The calibration image as shown in Figure 2 consists of a checkerboard image of known dimensions taped to the surface. This image was used to perform persective correction and determine the scale using MATLAB's Image Processing Toolkit. As shown in Figure 2, the corners of the checkerboard were identified, and then transformed to ensure that the dimension of each individual square is identical in the transformed image.
Figure 2: Calibration Image
The scale in mm/px is determined from the transformed calibration image as shown in Figure 3.
Figure 3: Transformed Calibration Image
Determination of Layer Height
The transformation obatined from the calibration was applied to the control image (image of surface before flow) and to the test images (images of surface during flow and after flow).A RANSAC algorithm was used to statistically fit a line to the laser beam. The average displacement was calculated from the deviation in the laser position between the test image and control image as shown in Figures 4 and 5.
Figure 4: Fitting a curve to the laser beam on the transformed control image
Figure 5: Fitting a curve to the laser beam on the transformed test image
Average values of layer height and critical layer thickness were then determined from the mean displacement of the laser beam using the geometric relationship between height and displacement.
Figure 6: Variation of layer height with angle of inclination θ
Layer height was observed to decrease with an increase in angle of inclination. This is because for the same mass flow rate, the increase in average velocity (due to steeper slope) causes a decrease in the height of the flowing bed.
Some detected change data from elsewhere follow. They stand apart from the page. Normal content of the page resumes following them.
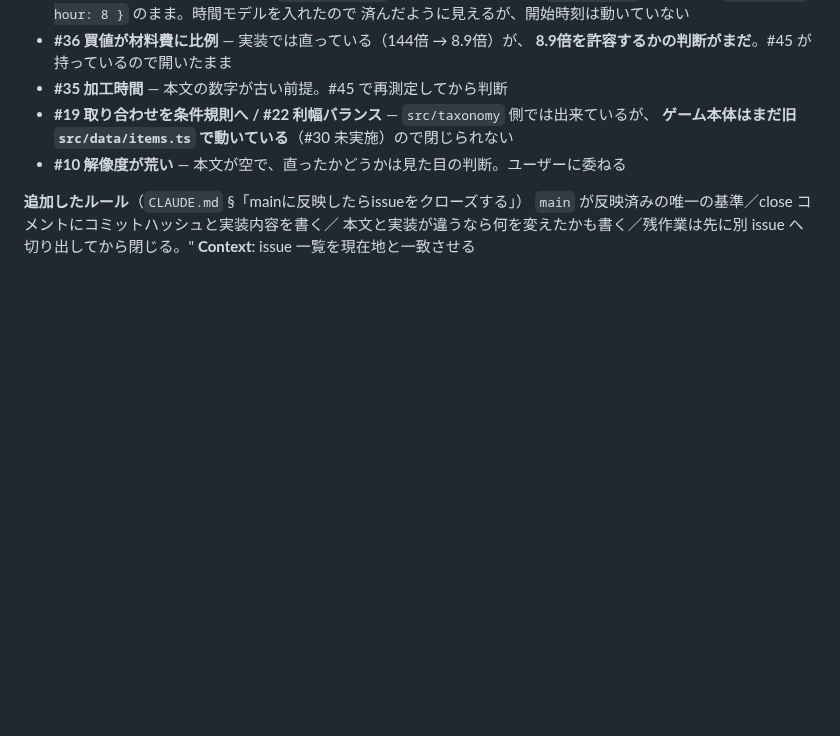
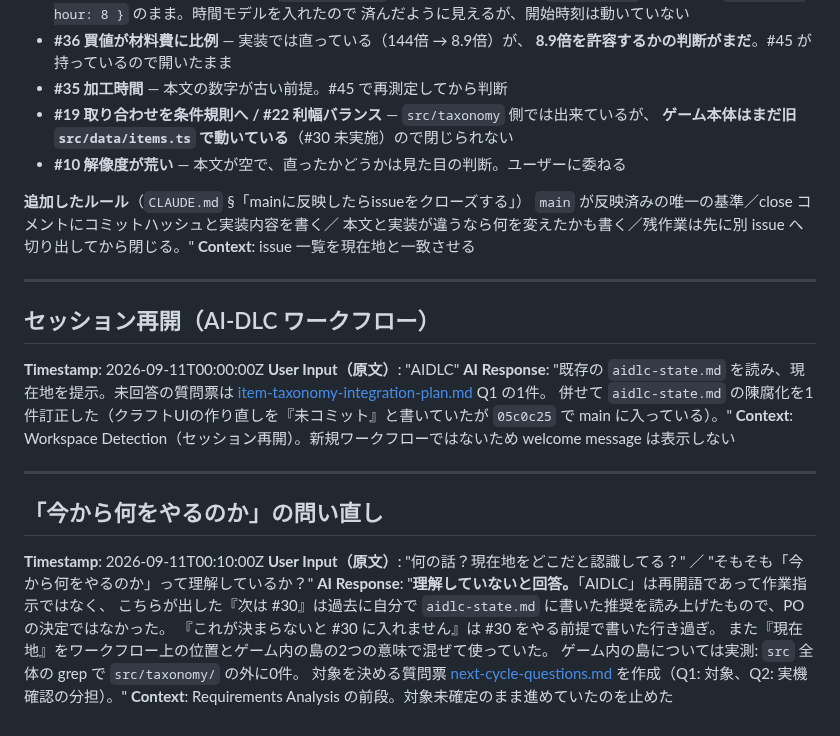
Before and after one commit to primevalsistail/shop-puzzle-simulation, a Markdown page: aidlc-docs/audit.md, the part around the change. Drawn GitHub-style; blank space fills up the shorter version.

```diff
--- a/aidlc-docs/audit.md
+++ b/aidlc-docs/audit.md
@@ -1795,3 +1795,27 @@ Current Status も 2026-09-11 現在に更新（未コミット14ファイル・
 `main` が反映済みの唯一の基準／close コメントにコミットハッシュと実装内容を書く／
 本文と実装が違うなら何を変えたかも書く／残作業は先に別 issue へ切り出してから閉じる。"
 **Context**: issue 一覧を現在地と一致させる
+
+---
+
+## セッション再開（AI-DLC ワークフロー）
+**Timestamp**: 2026-09-11T00:00:00Z
+**User Input（原文）**: "AIDLC"
+**AI Response**: "既存の `aidlc-state.md` を読み、現在地を提示。未回答の質問票は
+[item-taxonomy-integration-plan.md](construction/plans/item-taxonomy-integration-plan.md) Q1 の1件。
+併せて `aidlc-state.md` の陳腐化を1件訂正した（クラフトUIの作り直しを『未コミット』と書いていたが
+`05c0c25` で main に入っている）。"
+**Context**: Workspace Detection（セッション再開）。新規ワークフローではないため welcome message は表示しない
+
+---
+
+## 「今から何をやるのか」の問い直し
+**Timestamp**: 2026-09-11T00:10:00Z
+**User Input（原文）**: "何の話？現在地をどこだと認識してる？" ／ "そもそも「今から何をやるのか」って理解しているか？"
+**AI Response**: "**理解していないと回答。**「AIDLC」は再開語であって作業指示ではなく、
+こちらが出した『次は #30』は過去に自分で `aidlc-state.md` に書いた推奨を読み上げたもので、PO の決定ではなかった。
+『これが決まらないと #30 に入れません』は #30 をやる前提で書いた行き過ぎ。
+また『現在地』をワークフロー上の位置とゲーム内の島の2つの意味で混ぜて使っていた。
+ゲーム内の島については実測: `src` 全体の grep で `src/taxonomy/` の外に0件。
+対象を決める質問票 [next-cycle-questions.md](inception/plans/next-cycle-questions.md) を作成（Q1: 対象、Q2: 実機確認の分担）。"
+**Context**: Requirements Analysis の前段。対象未確定のまま進めていたのを止めた
```
Also changed, not shown: aidlc-docs/aidlc-state.md (+14 -12 lines).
Figure 7: Variation of hstop with the angle of inclination θ
Figure 7 shows the variation of critical thickness with the angle of inclination, as well as the expected variation obtained from the flow line equation. The experimental values fit the model well for shallower angles, but demonstrate significant noise at steeper angles, for which the image processing method used to determine h and hstop was less accurate. The displacement of the laser was too small at higher inclinations where height was only a few layers of particles thcik.
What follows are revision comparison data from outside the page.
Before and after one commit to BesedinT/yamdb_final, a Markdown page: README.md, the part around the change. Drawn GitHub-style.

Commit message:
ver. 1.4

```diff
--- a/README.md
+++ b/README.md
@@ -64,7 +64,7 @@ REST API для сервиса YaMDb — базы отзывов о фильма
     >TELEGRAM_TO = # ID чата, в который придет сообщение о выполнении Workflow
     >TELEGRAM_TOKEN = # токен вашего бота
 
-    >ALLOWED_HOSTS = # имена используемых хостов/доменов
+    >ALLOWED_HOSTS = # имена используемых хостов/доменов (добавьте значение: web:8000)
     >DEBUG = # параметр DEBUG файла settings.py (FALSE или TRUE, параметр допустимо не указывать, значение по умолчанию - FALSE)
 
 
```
The method used is more accurate to lower angles of inclination, for which the layer height of granular flow is larger. For steeper angles close to the upper threshold where uniform flow is observed, the method detects little displacement of the laser. This is an issue, especially for small particles like CAM-28. The error may be reduced by using a finer laser, or higher resolution on the camera. Nevertheless, the method does provide a viable alternative to using a more expensive laser displacement sensor.